- _Items from a dataset_:
▼

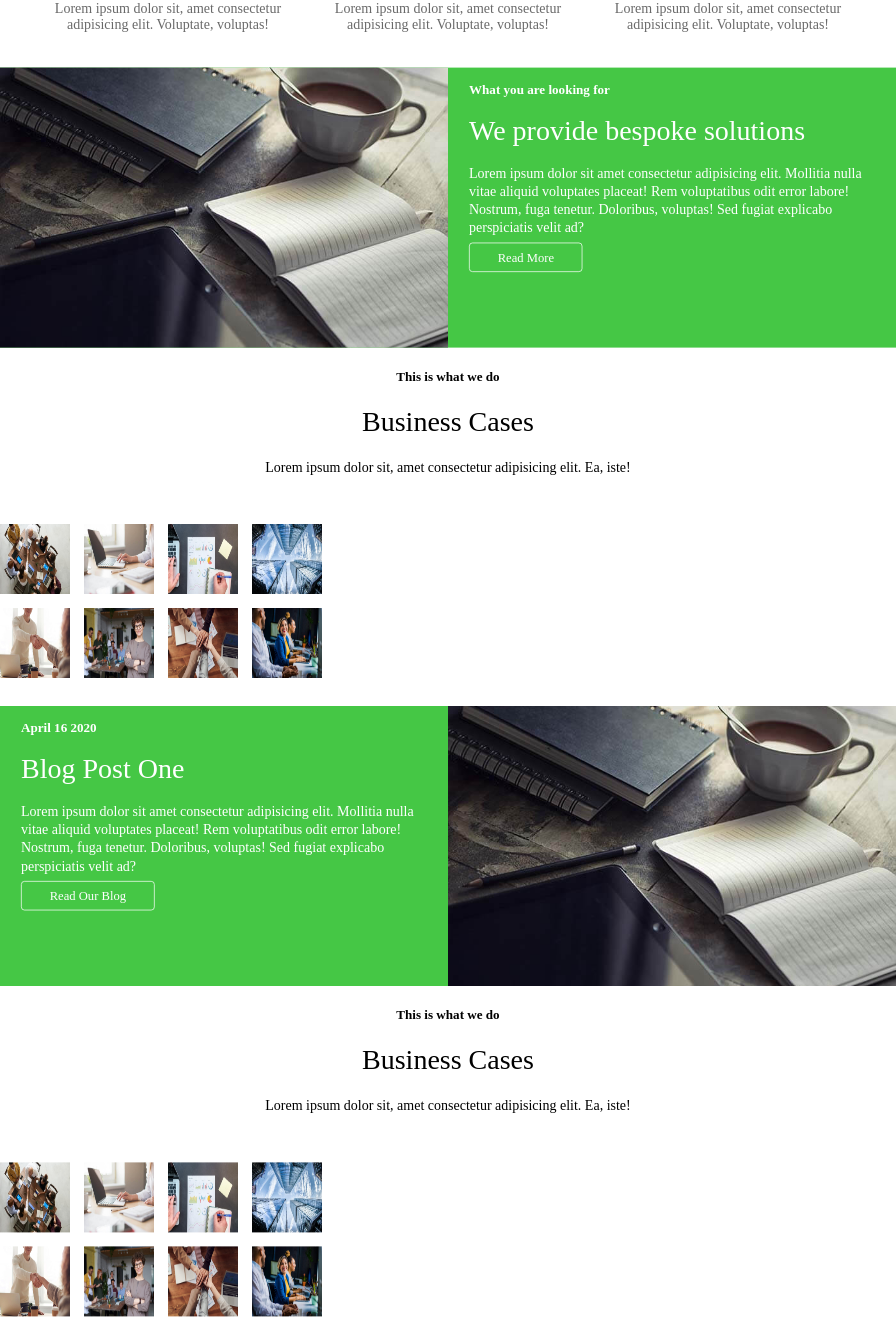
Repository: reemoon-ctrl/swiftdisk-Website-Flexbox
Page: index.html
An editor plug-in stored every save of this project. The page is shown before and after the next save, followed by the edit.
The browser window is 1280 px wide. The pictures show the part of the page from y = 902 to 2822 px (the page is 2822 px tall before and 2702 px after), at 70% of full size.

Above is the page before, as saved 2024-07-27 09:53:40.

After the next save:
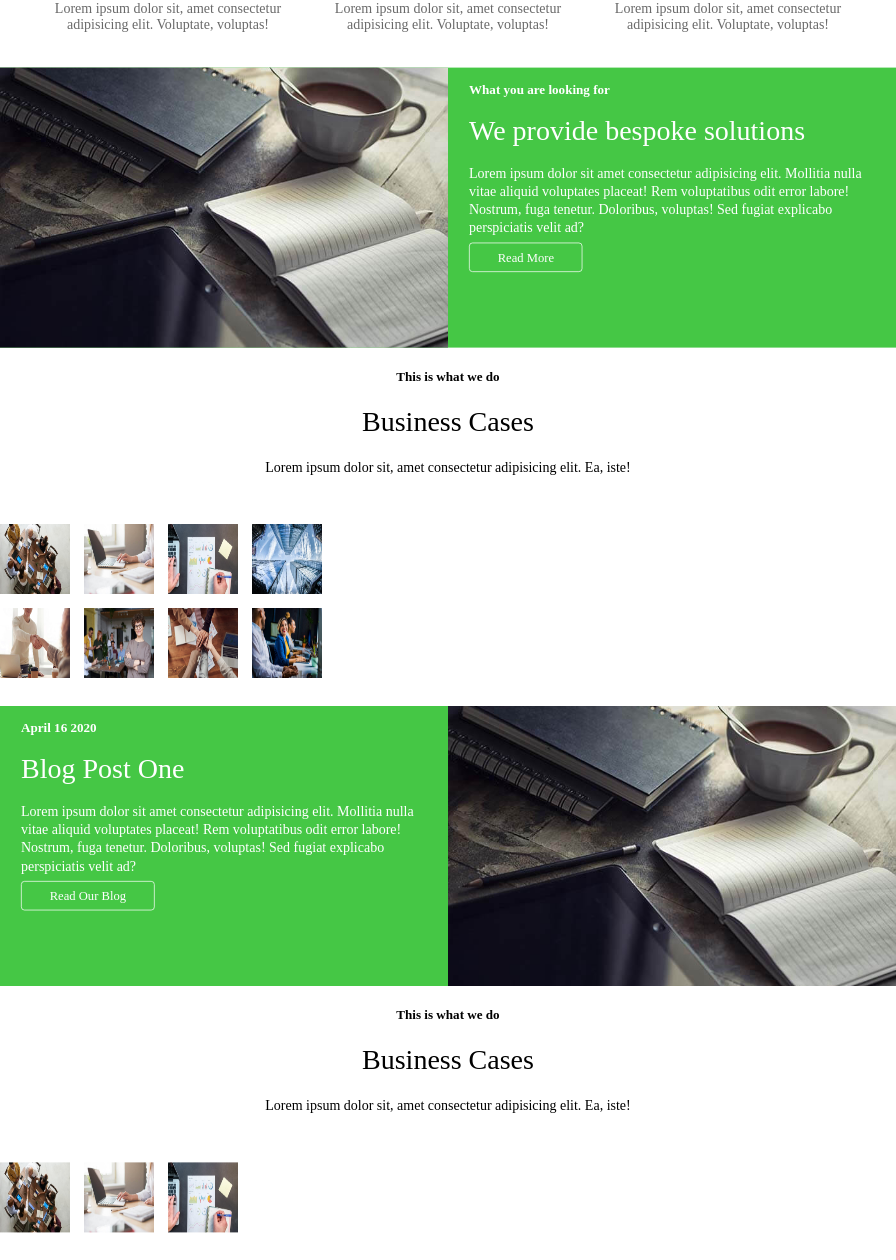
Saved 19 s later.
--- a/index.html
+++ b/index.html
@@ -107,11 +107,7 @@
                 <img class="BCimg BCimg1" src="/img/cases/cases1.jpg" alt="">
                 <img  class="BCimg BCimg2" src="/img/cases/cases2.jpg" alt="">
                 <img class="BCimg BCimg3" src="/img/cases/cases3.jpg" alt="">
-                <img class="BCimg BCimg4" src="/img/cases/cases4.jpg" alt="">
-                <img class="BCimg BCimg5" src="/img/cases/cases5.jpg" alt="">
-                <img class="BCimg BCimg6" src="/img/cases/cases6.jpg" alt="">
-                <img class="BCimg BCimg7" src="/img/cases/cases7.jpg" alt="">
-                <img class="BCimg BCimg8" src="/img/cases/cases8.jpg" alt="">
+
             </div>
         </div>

▲

Search the data for "html" and list every line in which it occurs.

Page: index.html
--- a/index.html
+++ b/index.html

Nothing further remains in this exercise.